▶ _GOAL OF THE EXERCISE_
Go through the listing below. Copy each line that has the string "font".

▶ _EXTRACTED DATA_
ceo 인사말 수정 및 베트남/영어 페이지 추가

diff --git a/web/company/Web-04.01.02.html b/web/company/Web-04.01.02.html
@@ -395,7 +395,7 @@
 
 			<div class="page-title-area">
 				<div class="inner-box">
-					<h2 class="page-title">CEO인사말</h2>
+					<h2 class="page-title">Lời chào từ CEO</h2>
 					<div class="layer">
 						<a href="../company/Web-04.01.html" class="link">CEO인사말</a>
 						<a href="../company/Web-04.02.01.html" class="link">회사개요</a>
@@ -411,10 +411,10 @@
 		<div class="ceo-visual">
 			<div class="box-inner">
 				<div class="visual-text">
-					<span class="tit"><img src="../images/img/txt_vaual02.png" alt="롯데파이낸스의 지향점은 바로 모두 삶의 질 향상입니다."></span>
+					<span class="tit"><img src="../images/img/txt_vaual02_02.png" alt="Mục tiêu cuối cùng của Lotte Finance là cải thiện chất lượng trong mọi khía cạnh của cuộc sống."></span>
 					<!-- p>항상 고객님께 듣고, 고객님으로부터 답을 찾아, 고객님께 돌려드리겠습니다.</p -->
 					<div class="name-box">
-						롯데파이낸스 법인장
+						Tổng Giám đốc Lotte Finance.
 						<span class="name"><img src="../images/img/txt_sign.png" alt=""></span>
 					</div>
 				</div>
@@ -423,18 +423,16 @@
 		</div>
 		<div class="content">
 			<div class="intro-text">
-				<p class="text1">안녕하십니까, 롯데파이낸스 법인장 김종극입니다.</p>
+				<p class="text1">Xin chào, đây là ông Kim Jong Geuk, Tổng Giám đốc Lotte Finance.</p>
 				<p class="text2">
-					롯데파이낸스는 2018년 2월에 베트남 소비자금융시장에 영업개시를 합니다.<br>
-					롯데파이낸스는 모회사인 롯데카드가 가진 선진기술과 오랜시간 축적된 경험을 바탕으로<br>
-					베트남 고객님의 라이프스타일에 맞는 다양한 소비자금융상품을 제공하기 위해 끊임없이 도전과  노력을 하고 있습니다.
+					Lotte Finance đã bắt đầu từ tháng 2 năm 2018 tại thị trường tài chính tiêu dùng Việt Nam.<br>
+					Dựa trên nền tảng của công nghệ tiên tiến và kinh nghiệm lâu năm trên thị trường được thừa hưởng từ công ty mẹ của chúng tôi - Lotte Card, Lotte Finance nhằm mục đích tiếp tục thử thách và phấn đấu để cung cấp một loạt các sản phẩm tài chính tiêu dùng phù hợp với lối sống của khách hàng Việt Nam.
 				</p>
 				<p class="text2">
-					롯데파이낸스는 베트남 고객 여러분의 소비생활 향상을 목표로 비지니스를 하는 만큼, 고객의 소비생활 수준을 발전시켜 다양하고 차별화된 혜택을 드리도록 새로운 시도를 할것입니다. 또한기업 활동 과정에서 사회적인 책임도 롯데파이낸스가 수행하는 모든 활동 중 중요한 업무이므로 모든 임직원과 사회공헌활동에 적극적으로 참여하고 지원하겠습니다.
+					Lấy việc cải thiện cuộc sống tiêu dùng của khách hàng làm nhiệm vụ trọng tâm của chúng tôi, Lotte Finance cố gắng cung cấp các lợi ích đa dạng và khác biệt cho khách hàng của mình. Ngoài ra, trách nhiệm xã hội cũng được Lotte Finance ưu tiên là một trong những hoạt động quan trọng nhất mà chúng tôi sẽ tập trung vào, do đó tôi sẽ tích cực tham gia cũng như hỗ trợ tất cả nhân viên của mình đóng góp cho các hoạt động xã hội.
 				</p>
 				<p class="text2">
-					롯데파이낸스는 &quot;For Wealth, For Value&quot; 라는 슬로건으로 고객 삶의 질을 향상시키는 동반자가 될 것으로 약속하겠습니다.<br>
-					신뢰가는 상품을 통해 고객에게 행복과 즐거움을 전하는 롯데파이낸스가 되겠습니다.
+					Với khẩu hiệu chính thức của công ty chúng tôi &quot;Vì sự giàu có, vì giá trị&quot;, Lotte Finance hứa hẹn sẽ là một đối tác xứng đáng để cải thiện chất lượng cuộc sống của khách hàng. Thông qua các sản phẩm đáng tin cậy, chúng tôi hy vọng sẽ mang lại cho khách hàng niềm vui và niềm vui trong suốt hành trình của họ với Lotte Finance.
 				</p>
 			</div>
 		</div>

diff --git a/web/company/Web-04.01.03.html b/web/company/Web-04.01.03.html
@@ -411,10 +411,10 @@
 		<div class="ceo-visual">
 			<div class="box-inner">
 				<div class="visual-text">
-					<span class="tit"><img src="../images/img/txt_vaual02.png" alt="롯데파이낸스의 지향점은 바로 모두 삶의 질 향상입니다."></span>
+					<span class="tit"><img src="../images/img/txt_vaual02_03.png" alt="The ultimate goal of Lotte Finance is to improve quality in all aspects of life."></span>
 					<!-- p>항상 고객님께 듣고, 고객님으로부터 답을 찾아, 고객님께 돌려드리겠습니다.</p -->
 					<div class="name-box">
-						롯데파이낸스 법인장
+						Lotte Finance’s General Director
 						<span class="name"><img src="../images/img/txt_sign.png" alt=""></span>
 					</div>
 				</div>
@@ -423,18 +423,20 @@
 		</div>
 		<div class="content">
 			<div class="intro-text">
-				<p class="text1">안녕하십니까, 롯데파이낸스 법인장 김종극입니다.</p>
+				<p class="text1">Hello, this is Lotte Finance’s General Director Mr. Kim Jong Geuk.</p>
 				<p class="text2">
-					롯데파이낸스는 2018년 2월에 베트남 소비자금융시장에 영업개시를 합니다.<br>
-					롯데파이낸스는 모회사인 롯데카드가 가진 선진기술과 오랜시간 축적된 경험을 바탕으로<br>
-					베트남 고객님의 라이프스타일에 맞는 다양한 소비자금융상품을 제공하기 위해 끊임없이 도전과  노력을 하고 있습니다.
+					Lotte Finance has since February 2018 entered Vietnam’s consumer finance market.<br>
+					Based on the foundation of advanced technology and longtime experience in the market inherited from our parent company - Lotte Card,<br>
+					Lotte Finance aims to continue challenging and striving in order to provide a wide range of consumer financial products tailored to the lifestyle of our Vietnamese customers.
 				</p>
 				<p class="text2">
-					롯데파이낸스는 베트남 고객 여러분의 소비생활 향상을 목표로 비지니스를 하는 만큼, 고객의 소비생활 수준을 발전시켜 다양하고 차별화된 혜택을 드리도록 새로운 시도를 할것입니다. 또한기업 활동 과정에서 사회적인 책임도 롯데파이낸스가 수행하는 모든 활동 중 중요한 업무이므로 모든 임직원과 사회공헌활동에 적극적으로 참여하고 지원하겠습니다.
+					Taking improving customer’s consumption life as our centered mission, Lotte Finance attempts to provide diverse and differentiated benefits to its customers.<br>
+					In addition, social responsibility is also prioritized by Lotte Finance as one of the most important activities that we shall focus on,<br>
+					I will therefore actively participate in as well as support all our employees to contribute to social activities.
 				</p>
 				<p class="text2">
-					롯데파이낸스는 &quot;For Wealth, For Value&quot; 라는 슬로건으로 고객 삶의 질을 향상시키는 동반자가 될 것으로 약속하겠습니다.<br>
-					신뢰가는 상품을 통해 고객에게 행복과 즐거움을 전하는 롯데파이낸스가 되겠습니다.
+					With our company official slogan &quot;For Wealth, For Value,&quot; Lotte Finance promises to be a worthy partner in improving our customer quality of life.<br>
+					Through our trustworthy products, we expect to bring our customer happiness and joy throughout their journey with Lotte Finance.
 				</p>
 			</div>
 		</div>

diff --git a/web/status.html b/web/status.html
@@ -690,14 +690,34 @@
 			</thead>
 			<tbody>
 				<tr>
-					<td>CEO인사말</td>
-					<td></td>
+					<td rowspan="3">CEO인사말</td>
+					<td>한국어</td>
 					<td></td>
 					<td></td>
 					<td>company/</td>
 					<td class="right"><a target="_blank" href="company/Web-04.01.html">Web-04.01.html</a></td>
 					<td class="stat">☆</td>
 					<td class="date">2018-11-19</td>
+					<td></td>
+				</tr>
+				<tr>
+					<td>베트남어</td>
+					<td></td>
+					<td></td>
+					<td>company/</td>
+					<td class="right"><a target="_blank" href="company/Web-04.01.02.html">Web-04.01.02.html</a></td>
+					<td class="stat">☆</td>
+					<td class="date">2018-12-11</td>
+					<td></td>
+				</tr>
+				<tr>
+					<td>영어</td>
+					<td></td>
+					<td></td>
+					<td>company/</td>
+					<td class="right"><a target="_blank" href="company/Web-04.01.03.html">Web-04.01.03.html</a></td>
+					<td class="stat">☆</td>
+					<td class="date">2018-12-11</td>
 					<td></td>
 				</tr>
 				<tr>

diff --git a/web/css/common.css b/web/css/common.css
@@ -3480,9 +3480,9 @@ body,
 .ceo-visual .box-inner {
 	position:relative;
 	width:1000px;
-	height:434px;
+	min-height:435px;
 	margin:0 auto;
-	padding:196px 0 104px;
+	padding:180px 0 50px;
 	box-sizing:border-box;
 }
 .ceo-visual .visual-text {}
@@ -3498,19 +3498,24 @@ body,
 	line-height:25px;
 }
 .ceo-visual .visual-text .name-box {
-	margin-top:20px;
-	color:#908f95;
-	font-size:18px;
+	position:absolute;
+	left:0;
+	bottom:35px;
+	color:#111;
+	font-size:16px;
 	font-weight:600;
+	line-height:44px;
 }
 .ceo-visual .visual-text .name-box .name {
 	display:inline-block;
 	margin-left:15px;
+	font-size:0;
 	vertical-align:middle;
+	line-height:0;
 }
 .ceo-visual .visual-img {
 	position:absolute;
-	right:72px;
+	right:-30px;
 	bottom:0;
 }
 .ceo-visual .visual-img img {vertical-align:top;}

▶ _PROBLEM SOLUTION_
-	font-size:18px;
+	font-size:16px;
 	font-weight:600;
+	font-size:0;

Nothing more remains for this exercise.